* What the task requires *
Return the records below from the line containing "in the proposal." onward, exactly, through and including the last line.

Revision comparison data
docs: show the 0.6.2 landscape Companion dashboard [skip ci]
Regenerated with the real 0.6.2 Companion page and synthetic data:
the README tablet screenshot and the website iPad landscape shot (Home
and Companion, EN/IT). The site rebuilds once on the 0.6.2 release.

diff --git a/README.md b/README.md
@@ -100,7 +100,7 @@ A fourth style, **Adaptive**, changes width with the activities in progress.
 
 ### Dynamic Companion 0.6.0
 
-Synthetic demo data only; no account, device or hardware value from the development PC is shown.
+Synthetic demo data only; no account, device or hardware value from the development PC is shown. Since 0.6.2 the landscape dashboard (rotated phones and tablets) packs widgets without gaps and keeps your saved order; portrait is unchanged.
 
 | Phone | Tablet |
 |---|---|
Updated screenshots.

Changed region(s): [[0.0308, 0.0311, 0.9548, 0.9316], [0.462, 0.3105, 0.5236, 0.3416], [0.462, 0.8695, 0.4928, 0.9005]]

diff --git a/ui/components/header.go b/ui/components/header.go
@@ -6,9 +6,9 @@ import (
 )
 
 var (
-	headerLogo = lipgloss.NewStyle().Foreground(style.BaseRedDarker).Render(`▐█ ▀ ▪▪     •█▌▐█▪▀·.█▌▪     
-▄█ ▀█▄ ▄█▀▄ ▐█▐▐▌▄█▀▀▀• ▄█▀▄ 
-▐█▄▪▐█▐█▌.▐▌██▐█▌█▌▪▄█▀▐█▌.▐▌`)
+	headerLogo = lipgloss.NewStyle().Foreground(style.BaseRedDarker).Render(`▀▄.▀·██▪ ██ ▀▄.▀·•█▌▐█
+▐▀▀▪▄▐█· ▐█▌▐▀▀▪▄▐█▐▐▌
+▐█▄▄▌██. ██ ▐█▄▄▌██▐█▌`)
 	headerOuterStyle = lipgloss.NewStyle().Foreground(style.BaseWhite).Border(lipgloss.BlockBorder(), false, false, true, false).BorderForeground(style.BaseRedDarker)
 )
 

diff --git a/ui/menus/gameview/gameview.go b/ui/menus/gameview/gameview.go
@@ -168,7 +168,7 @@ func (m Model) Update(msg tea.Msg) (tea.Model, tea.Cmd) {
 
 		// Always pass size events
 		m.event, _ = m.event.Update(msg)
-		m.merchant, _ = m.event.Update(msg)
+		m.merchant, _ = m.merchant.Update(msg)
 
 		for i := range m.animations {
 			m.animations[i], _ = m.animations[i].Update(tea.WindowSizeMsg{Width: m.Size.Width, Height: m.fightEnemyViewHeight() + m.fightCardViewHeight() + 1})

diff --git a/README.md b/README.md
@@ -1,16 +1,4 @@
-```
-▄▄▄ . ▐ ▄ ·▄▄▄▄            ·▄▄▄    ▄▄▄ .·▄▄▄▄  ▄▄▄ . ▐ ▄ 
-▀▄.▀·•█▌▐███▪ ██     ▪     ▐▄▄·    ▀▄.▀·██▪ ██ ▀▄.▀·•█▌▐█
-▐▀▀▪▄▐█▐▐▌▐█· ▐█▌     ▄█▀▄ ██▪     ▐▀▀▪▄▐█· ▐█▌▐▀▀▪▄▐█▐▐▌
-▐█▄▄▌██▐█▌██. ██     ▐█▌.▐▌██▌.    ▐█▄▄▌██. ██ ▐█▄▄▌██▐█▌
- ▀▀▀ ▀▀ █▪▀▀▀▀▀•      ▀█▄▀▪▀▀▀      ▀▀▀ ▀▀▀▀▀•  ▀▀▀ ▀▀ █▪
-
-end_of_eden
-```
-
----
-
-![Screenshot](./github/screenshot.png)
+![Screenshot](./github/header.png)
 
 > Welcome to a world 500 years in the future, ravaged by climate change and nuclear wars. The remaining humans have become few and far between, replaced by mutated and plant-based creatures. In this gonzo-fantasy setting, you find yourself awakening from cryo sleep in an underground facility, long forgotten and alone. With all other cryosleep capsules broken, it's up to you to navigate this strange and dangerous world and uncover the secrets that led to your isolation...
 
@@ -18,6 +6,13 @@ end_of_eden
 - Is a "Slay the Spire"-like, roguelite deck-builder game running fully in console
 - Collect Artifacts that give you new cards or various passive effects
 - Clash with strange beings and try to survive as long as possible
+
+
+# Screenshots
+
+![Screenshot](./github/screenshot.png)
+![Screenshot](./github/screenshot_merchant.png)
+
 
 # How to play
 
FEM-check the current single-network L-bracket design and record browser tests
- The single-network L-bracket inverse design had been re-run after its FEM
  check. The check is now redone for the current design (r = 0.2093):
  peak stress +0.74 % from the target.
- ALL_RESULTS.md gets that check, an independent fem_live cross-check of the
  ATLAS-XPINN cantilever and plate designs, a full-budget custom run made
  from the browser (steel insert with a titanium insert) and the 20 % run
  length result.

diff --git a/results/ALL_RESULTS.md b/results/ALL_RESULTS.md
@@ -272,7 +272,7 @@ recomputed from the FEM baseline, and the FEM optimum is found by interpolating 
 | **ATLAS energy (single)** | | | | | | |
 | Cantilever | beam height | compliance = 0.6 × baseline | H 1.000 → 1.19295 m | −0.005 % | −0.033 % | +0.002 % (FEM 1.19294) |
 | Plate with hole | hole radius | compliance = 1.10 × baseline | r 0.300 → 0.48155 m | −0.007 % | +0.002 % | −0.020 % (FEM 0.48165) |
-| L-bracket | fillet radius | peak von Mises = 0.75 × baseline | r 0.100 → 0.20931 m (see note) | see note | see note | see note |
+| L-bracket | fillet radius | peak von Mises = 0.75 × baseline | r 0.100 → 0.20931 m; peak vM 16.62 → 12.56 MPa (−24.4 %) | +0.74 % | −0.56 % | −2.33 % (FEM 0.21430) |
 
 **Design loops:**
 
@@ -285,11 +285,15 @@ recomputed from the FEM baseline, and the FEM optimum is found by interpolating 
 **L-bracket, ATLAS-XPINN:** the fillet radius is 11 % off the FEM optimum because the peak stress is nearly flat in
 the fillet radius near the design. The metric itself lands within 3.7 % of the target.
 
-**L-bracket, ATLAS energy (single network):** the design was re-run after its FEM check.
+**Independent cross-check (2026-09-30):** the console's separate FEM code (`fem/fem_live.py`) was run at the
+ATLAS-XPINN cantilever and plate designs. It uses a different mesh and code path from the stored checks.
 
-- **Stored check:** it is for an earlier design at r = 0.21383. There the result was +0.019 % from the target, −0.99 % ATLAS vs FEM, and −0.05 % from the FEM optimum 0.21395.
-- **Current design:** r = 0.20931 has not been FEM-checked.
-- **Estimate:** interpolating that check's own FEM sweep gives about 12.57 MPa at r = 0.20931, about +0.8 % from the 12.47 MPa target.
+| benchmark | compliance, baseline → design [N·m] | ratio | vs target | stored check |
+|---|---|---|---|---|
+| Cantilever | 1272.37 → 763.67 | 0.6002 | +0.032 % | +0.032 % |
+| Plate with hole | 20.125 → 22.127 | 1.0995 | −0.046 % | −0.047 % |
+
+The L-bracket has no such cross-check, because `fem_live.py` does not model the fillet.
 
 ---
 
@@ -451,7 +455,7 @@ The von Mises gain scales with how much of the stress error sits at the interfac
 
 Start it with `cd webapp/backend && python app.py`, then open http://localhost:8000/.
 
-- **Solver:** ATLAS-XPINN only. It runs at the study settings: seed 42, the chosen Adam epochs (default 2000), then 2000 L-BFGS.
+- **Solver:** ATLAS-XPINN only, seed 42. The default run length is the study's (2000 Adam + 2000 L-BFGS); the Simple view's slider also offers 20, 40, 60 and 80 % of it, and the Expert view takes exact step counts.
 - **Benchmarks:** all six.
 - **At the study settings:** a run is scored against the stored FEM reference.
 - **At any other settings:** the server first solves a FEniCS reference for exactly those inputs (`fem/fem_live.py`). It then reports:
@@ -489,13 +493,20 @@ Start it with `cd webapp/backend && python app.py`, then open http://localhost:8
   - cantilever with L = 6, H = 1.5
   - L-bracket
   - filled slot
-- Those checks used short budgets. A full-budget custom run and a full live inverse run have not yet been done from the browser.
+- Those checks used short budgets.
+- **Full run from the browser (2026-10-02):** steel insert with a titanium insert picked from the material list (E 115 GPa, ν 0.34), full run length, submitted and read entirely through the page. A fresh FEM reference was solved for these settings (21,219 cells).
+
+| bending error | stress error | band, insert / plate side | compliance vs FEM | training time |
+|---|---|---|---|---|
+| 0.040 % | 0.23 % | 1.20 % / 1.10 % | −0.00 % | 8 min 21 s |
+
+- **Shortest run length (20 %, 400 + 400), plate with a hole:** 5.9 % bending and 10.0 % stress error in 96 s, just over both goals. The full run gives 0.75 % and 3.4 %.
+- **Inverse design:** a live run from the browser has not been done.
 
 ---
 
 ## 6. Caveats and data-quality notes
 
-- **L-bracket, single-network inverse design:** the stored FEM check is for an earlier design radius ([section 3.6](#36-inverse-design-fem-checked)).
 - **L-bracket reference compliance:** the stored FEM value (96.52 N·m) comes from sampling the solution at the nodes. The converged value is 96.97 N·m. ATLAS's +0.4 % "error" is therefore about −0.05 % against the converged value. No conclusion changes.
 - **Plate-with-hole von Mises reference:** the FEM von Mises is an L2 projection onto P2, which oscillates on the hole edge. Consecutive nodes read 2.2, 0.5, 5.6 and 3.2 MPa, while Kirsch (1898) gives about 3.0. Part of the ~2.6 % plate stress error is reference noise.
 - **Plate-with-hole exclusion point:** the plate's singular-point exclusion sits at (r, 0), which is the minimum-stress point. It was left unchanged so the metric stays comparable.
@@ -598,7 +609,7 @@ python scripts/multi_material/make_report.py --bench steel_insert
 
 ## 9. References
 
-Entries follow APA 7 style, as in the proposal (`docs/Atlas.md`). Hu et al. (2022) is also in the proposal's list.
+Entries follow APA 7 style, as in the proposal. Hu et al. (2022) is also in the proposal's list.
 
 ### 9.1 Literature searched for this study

* Your response *
+Entries follow APA 7 style, as in the proposal. Hu et al. (2022) is also in the proposal's list.
 
 ### 9.1 Literature searched for this study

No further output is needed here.